» **Problem statement**:
Your task is to give the number of lines in the listing that include "に変更する", and nothing else.

----------------

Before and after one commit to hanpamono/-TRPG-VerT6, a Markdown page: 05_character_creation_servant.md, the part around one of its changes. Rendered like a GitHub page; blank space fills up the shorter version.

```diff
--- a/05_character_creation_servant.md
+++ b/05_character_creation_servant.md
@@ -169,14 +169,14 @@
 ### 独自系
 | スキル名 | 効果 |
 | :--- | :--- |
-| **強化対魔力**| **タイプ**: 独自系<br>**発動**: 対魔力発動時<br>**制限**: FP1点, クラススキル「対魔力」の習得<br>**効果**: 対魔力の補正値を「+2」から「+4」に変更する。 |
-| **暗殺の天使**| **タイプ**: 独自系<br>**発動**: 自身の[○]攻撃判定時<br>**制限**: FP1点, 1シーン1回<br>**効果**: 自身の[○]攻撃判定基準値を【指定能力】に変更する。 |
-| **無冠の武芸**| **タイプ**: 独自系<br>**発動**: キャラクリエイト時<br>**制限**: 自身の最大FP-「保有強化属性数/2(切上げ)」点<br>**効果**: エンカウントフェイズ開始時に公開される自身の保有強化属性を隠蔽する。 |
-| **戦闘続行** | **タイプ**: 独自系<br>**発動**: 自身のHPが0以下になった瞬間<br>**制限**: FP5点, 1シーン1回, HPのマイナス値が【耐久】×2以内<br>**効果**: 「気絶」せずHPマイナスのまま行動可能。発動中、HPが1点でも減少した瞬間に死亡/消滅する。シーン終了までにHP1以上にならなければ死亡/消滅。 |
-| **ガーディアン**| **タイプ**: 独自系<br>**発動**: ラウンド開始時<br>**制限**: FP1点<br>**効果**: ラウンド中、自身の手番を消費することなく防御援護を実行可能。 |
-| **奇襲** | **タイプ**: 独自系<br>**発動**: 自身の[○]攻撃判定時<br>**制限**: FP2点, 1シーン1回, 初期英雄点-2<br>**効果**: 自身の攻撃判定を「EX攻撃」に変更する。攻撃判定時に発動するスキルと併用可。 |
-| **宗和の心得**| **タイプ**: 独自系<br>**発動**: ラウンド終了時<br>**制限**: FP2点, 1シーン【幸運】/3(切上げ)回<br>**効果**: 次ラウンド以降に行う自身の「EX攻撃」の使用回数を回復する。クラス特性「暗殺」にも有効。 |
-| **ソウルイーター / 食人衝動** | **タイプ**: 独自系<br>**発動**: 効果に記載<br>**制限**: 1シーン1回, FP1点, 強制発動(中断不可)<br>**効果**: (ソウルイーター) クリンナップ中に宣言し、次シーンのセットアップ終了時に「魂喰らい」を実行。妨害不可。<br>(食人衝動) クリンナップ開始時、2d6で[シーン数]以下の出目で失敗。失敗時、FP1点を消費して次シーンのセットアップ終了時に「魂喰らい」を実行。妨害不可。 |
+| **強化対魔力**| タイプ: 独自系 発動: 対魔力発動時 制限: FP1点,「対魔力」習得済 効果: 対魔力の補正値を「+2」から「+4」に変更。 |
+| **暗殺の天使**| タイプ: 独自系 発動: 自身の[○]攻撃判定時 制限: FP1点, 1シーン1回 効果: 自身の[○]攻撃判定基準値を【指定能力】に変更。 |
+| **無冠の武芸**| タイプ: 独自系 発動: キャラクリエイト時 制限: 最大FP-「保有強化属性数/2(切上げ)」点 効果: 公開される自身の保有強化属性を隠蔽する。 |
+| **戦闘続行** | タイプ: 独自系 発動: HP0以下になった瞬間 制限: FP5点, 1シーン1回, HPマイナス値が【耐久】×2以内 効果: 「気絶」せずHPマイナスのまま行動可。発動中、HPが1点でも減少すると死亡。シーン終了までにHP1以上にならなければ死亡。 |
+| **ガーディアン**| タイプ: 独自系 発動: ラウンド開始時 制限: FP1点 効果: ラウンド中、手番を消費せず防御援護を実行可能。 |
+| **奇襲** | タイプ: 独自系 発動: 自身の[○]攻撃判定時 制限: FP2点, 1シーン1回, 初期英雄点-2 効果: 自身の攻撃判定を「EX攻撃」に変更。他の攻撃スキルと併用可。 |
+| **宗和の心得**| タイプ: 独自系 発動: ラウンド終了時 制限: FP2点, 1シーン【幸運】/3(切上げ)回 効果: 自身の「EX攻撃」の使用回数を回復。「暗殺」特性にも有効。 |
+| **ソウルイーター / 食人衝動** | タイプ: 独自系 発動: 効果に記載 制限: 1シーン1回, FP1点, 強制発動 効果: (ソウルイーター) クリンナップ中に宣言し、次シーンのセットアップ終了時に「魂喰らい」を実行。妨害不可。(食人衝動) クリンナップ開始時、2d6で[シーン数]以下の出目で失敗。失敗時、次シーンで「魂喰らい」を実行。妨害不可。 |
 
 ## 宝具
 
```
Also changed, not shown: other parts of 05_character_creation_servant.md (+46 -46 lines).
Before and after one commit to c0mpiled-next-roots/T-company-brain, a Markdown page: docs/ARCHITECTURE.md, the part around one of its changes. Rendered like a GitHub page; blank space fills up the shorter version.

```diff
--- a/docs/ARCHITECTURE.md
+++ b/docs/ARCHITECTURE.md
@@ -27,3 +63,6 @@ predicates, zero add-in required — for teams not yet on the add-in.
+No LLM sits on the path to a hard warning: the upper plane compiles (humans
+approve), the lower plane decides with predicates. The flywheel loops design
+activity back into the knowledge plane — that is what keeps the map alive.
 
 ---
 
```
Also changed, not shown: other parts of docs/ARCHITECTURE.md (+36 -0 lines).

----------------

» **Answer area**:
3